This website does not showcase the best astronomical pictures on the internet! It's a selection of pictures I have taken myself with basic equipment and free software. Producing images like these below, or even better ones, is within your reach!

Most importantly, you don't have to spend a fortune. My first serious scope, mount and tripod cost £180 on Ebay. I spent £40 on a more solid tripod, and about £200 on various bits and pieces including books and an ancient Canon EOS DSLR and a seconhand Microsoft HD Webcam. The results shown before are  some of my best so far, and will be updated from time to time.

Perhaps the easiest target in the sky is the moon. You can get good pictures with any long or zoom lens, this is a 'stack' of six pictures taken with an ordinary bridge camera:

A Gibbous Moon photographed over thr Isle of Skye in near-poerfect seeing conditions

A gibbous moon photographed on the isle of Skye.

Follow the links below for introductions to some of the other things you can image in the night sky:

The Moon

The Sun

The Planets

Messier Objects

Star Clusters





Have a go!

I hope I have convinced you to have a go at photographing the night sky - these photos may not hold a candle to some of the work of professionals like Damian Peach or even dedicated amateurs, but I hope you are surprised what can be done with kit that has cost me well under £500.

There are lots of places to find out more on line, but perhaps the easiest place to start is the StargazersLounge webiste.

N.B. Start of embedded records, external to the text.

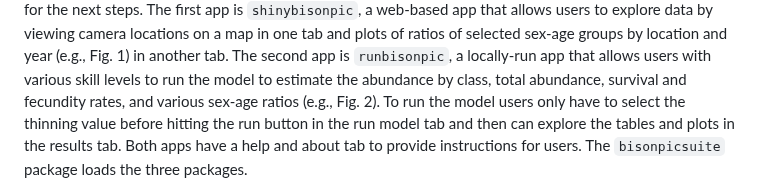
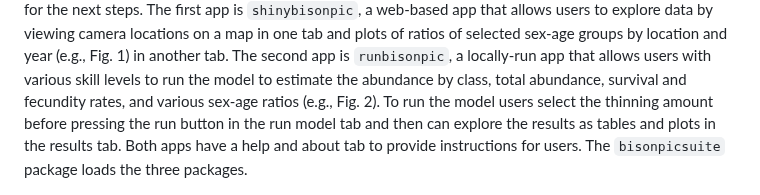
Before and after one commit to poissonconsulting/bisonpicsuite, a Markdown page: paper/paper.md, the part around the change. GitHub-like rendering.

Commit message:
clean up sentence

```diff
--- a/paper/paper.md
+++ b/paper/paper.md
@@ -76,7 +76,7 @@ The other two R packages are R shiny apps that provide a user-friendly interface
 Each app starts with an upload data tab that allows users to upload their data and runs a series of checks to ensure the data follows the required format for the next steps.
 The first app is `shinybisonpic`, a web-based app that allows users to explore data by viewing camera locations on a map in one tab and plots of ratios of selected sex-age groups by location and year (e.g., Fig. 1) in another tab.
 The second app is `runbisonpic`, a locally-run app that allows users with various skill levels to run the model to estimate the abundance by class, total abundance, survival and fecundity rates, and various sex-age ratios (e.g., Fig. 2).
-To run the model users only have to select the thinning value before hitting the run button in the run model tab and then can explore the tables and plots in the results tab.
+To run the model users select the thinning amount before pressing the run button in the run model tab and then can explore the results as tables and plots in the results tab.
 Both apps have a help and about tab to provide instructions for users.
 The `bisonpicsuite` package loads the three packages.
 
```
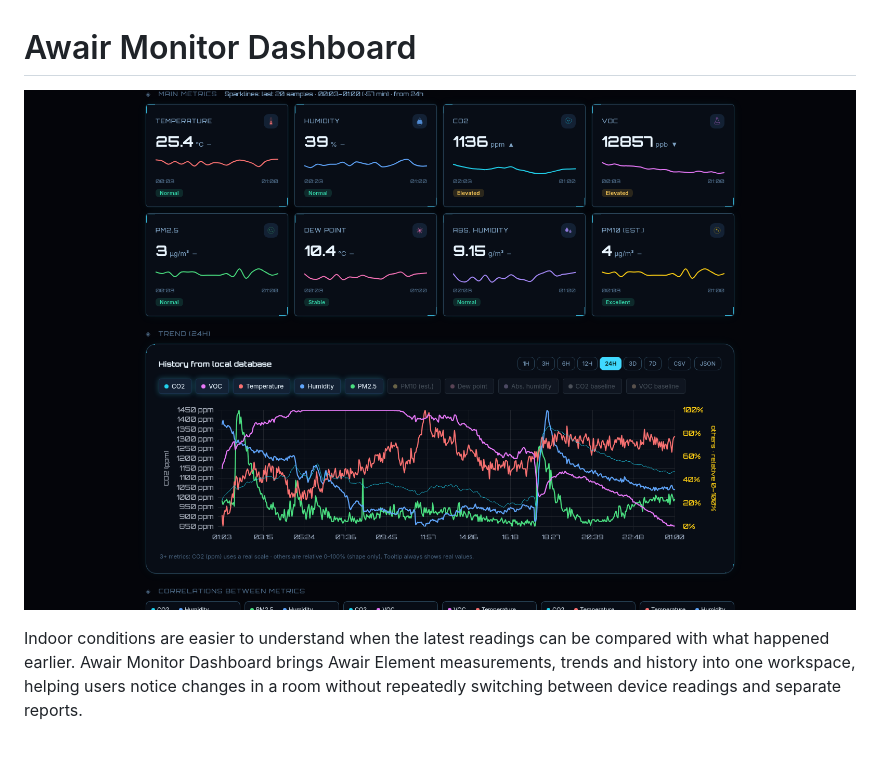
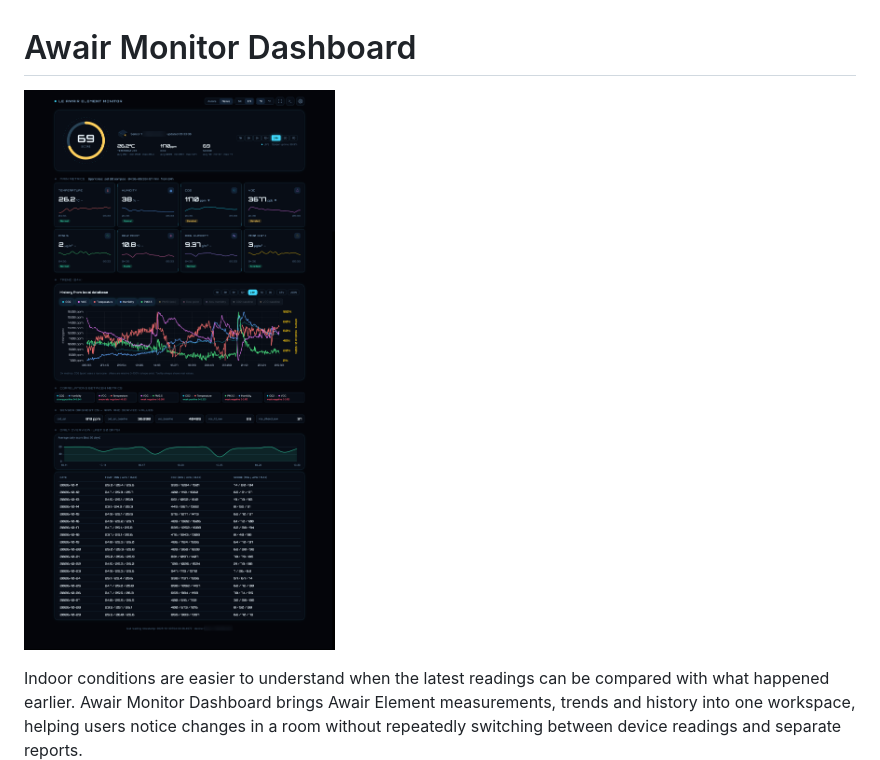
Before and after one commit to logicencoder/le-awair-monitor-dashboard-overview, a Markdown page: README.md, the part around one of its changes. Rendered like a GitHub page; pictures changed too: assets/awair-monitor-dashboard-air-quality-score-trend-history.png (added), assets/awair-monitor-dashboard-indoor-metrics-history.png (deleted); blank space fills up the shorter version.

Commit message:
Add current screenshots with descriptive file names

```diff
--- a/README.md
+++ b/README.md
@@ -1,6 +1,6 @@
 # Awair Monitor Dashboard
 
-![Awair environmental metrics and measurement history](assets/awair-monitor-dashboard-indoor-metrics-history.png)
+![Awair Monitor Dashboard air quality score, metrics and history](assets/awair-monitor-dashboard-air-quality-score-trend-history.png)
 
 Indoor conditions are easier to understand when the latest readings can be compared with what happened earlier. Awair Monitor Dashboard brings Awair Element measurements, trends and history into one workspace, helping users notice changes in a room without repeatedly switching between device readings and separate reports.
 
```
Also changed, not shown: other parts of README.md (+0 -2 lines).
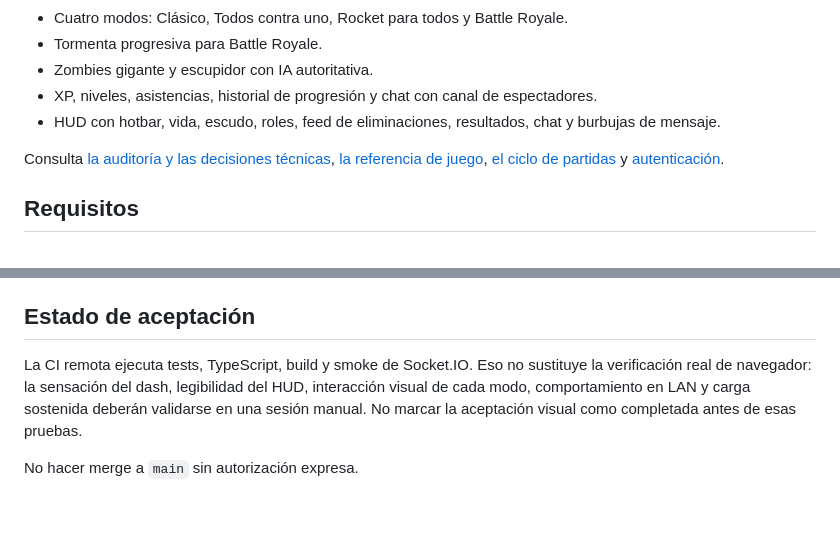
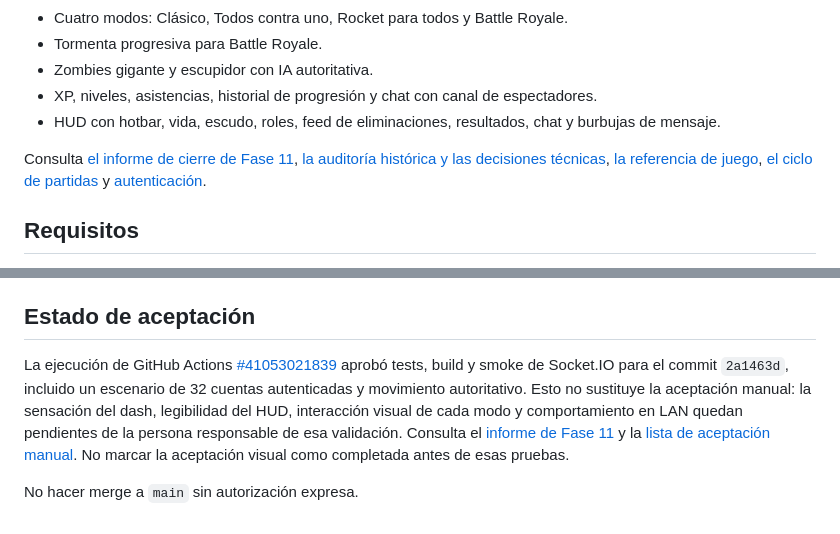
Before and after one commit to rafaello129/hackatec-multiplayer-lab, a Markdown page: README.md, 2 parts joined by grey strips. Drawn GitHub-style.

Commit message:
docs: link phase 11 report and clarify acceptance status

```diff
--- a/README.md
+++ b/README.md
@@ -16,7 +16,7 @@ Juego web multijugador 2D desarrollado con TypeScript, Phaser 4, Node.js, Expres
 - XP, niveles, asistencias, historial de progresión y chat con canal de espectadores.
 - HUD con hotbar, vida, escudo, roles, feed de eliminaciones, resultados, chat y burbujas de mensaje.
 
-Consulta [la auditoría y las decisiones técnicas](docs/FULL_GAME_AUDIT.md), [la referencia de juego](docs/GAMEPLAY_SYSTEMS.md), [el ciclo de partidas](docs/MATCH_LIFECYCLE.md) y [autenticación](docs/AUTHENTICATION.md).
+Consulta [el informe de cierre de Fase 11](docs/integration/PHASE_11_REPORT.md), [la auditoría histórica y las decisiones técnicas](docs/FULL_GAME_AUDIT.md), [la referencia de juego](docs/GAMEPLAY_SYSTEMS.md), [el ciclo de partidas](docs/MATCH_LIFECYCLE.md) y [autenticación](docs/AUTHENTICATION.md).
 
 ## Requisitos
 
@@ -132,6 +132,6 @@ Los valores de armas, habilidades, tormenta, zombies, pickups, XP y chat están
 
 ## Estado de aceptación
 
-La CI remota ejecuta tests, TypeScript, build y smoke de Socket.IO. Eso no sustituye la verificación real de navegador: la sensación del dash, legibilidad del HUD, interacción visual de cada modo, comportamiento en LAN y carga sostenida deberán validarse en una sesión manual. No marcar la aceptación visual como completada antes de esas pruebas.
+La ejecución de GitHub Actions [#41053021839](https://github.com/rafaello129/hackatec-multiplayer-lab/actions/runs/41053021839) aprobó tests, build y smoke de Socket.IO para el commit `2a1463d`, incluido un escenario de 32 cuentas autenticadas y movimiento autoritativo. Esto no sustituye la aceptación manual: la sensación del dash, legibilidad del HUD, interacción visual de cada modo y comportamiento en LAN quedan pendientes de la persona responsable de esa validación. Consulta el [informe de Fase 11](docs/integration/PHASE_11_REPORT.md) y la [lista de aceptación manual](docs/integration/MANUAL_GAMEPLAY_ACCEPTANCE.md). No marcar la aceptación visual como completada antes de esas pruebas.
 
 No hacer merge a `main` sin autorización expresa.
```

As well as the subjects covered above there are all sorts of other things to look out for - comets, asteroids, meteors, aurorae, noctilucent clouds and various metereological effects such as sundogs and lunar halos. And sometimes there are just picturesque events such as this near conjunction of the Moon and Venus.

Conjunction of Moon and Venus seen ona slightly misty night, with teh moon partly behind trees

A Conjunction of Moon and Venus


M107 is a rather loose and faint globular cluster, over 20,000 light years from Earth. It was discovered by Pierre Méchain and added to Messiers list in 1947 by Helen Hogg.


M107, globular cluster in Ophiuchus.

M12 appears relatively close to the globular cluster M10, but is actually rather further away at nearly 16,000 light years. It has an unusually low number of low mass stars.


M12, globular cluster in Ophiuchus

This globular cluster is estimated to be 83 light years across and is estimated to be about 14,000 light years from Earth.

M10 globular cluster

M10 - globular cluster in Ophiuchus

Markarian's Chain is a curving line of galaxies in the Virgo Cluster. It has a remarkable appearance in a large telescope or in photographs. I think it resembles a line of UFOs swooping in to attack! At least seven of the galaxies are moving in unison. The two bright galaxies at the end of the chain are Messier objects, the elliptical galaxies M86 and M84

Markarian's Chain

M109 is a barred spiral galaxy in the constellation Ursa Major. It has three small satellite galaxies, and it is the largest galaxy in the M109 group of around 50 galaxies in Ursa Major.


M106 Vacuum Cleaner Galaxy